Phoebe is a smart, goofy, and somewhat lonely fourth grader with a vivid imagination. One day, while skipping rocks on a forest pool, she accidentally smacks a unicorn in the head. The unicorn has been trapped at the pool due to being mesmerized by her reflection. Grateful the unicorn offers Phoebe a wish for rescuing her. After attempting to wish for more wishes, infinite money, or super powers, Phoebe wishes for the unicorn to be her best friend, a wish the unicorn can grant, if reluctantly at first. It is now that we learn the unicorn’s name to be Marigold Heavenly Nostrils and get a glimpse of Marigold’s unbounded vanity.
Phoebe, “That’s the BEST NAME I’VE EVER HEARD.” Marigold, “Yes it is!”
At first Phoebe tries to use Marigold to increase her social standing at school and to get back at Dakota, the popular girl who likes to torment Phoebe. Due to Marigold’s Shield of Boringness these plans don’t work out the way Phoebe intends. It is then that Phoebe realizes perhaps she should treat Marigold as the friend she wished for and not a prop.
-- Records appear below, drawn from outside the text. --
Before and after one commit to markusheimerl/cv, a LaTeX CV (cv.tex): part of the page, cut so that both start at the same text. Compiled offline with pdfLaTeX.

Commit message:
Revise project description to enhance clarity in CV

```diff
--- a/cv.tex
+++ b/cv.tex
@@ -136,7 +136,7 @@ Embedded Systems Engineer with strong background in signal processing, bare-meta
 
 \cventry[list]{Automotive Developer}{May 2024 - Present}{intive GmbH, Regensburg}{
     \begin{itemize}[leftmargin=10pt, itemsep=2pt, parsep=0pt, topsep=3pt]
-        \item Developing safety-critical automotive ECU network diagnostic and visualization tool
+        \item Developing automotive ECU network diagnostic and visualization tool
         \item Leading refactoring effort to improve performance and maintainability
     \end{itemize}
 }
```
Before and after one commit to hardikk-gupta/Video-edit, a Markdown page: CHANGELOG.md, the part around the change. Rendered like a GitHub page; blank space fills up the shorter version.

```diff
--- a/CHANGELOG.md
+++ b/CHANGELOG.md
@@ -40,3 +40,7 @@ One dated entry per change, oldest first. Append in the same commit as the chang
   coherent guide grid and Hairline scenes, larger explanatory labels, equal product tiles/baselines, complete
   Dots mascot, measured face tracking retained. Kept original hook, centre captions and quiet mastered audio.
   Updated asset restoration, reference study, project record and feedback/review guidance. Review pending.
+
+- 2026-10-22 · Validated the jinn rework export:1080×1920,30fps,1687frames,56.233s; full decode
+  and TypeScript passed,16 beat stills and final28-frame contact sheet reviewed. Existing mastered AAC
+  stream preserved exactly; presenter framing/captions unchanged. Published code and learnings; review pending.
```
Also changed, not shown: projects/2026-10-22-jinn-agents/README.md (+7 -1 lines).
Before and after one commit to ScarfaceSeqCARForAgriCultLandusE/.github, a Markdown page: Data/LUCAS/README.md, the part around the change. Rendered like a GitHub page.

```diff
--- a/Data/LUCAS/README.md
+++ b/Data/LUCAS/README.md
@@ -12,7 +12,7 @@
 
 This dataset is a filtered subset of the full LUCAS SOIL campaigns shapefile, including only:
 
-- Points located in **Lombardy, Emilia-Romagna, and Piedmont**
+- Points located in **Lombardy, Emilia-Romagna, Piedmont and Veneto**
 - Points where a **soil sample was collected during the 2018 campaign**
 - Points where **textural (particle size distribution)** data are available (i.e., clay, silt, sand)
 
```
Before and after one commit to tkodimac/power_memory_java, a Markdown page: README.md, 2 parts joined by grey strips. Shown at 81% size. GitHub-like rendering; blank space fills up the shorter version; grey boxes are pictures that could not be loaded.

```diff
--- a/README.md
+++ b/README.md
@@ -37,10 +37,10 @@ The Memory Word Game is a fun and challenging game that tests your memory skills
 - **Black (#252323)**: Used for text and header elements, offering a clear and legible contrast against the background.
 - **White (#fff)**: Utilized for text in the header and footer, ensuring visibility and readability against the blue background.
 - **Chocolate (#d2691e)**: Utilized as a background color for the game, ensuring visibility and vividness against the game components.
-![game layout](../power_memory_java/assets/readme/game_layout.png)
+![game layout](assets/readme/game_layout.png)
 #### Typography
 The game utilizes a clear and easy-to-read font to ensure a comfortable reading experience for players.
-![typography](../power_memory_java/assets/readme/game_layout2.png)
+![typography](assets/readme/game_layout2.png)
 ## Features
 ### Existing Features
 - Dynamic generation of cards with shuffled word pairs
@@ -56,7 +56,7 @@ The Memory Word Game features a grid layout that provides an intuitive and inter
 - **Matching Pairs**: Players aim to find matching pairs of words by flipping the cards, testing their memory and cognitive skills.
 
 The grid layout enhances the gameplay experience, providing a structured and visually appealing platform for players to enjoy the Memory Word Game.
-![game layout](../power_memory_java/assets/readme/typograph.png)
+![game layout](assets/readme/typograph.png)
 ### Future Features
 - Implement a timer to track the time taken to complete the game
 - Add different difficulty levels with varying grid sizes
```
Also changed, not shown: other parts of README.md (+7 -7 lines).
Thus begin the adventures of Phoebe and her unicorn.
Dana Simpson plays the two very different characters off each other beautifully. Their friendship is slow to grow at the start but genuine affection comes with time. My six year old does not get all the gags and jokes, even the ten year old doesn’t catch them all, but we all find the book hysterical. It will be fun to watch them realize how much more is going on as they get older. The introduction to this book was written by the great Peter S. Beagle, author of The Last Unicorn. In it he compares Phoebe and Marigold to another famous comic duo, Calvin and Hobbes. I heartily agree with his assessment.